But, he continues, ‘The problem with Britain’s present rash of facadism is that the results are so often lazy and cheap, patchwork solutions rather than visionary repurposing. They give architectural firms a free hand to produce their most mediocre work.’

Worst of all, ‘beneath the polished brick facades of these abominable chimeras hides an alarming implication: that much contemporary architecture is so banal and soulless that the veneer of the past needs to be plastered on top.’

An interesting viewpoint straddling both sides of the fence, shared by Toronto-based Chris Borgal, an architect specialising in historic restoration projects and co-founder of Goldsmith Borgal & Co. He says ‘The reuse of existing building forms has been a tradition that has gone on for over a thousand years’ since the most important aesthetic portions of a building are the areas in the public sphere, such as the building face, but, he continues, ‘Because the remainder of the building will only be used by a smaller number of individuals, the rest of the building tends to be thrown together in a slapdash way.’

Pros and Cons

There are, of course advantages and disadvantages of adaptive reuse and architectural facadism.
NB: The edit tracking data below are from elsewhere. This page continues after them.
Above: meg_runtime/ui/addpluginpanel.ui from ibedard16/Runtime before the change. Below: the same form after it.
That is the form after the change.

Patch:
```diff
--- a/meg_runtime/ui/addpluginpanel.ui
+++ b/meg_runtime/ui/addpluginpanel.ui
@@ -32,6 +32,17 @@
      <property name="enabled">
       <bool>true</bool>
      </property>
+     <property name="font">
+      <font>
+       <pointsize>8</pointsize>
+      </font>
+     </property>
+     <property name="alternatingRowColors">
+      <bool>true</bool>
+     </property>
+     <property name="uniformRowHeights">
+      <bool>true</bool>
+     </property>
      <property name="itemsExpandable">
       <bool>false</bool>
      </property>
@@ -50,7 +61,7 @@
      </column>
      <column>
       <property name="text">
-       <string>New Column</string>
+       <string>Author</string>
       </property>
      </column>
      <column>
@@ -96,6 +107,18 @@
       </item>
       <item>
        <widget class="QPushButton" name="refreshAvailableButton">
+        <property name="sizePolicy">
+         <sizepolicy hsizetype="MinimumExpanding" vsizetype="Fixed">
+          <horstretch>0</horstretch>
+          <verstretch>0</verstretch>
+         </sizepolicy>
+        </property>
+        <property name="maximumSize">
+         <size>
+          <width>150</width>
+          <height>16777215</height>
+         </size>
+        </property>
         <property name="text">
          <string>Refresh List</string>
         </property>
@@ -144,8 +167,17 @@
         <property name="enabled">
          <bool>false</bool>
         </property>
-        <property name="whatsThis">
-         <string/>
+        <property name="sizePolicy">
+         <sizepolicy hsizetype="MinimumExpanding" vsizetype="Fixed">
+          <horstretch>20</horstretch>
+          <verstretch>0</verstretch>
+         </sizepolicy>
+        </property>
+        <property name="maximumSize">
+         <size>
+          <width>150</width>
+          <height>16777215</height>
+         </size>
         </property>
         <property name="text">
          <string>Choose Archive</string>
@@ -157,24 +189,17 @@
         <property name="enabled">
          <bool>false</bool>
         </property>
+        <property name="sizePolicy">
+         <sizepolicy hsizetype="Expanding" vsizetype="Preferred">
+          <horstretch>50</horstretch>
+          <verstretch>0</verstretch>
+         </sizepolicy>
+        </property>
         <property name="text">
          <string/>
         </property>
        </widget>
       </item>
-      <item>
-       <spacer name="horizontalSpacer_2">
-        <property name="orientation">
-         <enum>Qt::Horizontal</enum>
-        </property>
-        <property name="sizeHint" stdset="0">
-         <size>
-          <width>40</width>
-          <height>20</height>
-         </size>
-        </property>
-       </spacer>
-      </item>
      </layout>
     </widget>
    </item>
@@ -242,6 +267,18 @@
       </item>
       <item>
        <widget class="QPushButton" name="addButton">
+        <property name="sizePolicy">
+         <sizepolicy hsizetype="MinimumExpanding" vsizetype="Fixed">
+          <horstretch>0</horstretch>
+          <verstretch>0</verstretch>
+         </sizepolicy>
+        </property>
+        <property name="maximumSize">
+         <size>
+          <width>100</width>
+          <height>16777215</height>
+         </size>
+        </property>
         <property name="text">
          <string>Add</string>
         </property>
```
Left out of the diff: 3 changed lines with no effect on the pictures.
It saves capital, helps to reduce the wasteful process of demolition and reconstruction and reduces landfill (at their peak, over 30% of landfill sites are comprised of building waste). It also reduces the carbon footprint required to transport materials to the site and build and, as we’ve mentioned, it goes some way to preserving the architectural heritage of a major city.

However, the against lobby, which includes preservationists, heritage groups and those calling themselves ‘anti-facadists’ believe, according to a dissertation written by architectural designer Paul Milburn that ‘the background history and original character of a building are forever lost. One belief is that older buildings should be handled with more care and respect for sentiment, instead of just tampering with it for quick cheap money-making schemes. Conversationalists say that developers use facadism as a poor excuse for preservation, which can also be regarded as another form of vandalism. Some extremists would go as far to say the historical landmarks are becoming fakes and nondescript in result.’

To Conclude…

The conclusion is that there is no conclusion. The pros and cons of facadism will continue to be debated and the passion on both sides of the fence is so deep-rooted that neither group will budge, at least they haven’t yet…

Incidentally, we are currently marketing up to 14,000 square feet of fantastic space in Hobhouse Court in St James’s which will be ready very soon and it has a retained façade on the Suffolk Street side. Come and have a look, you never know, you might like it…

Talking of space, if you have a property enquiry we can help you with, contact us today on 020 7629 1088 or info@bdgsp.co.uk.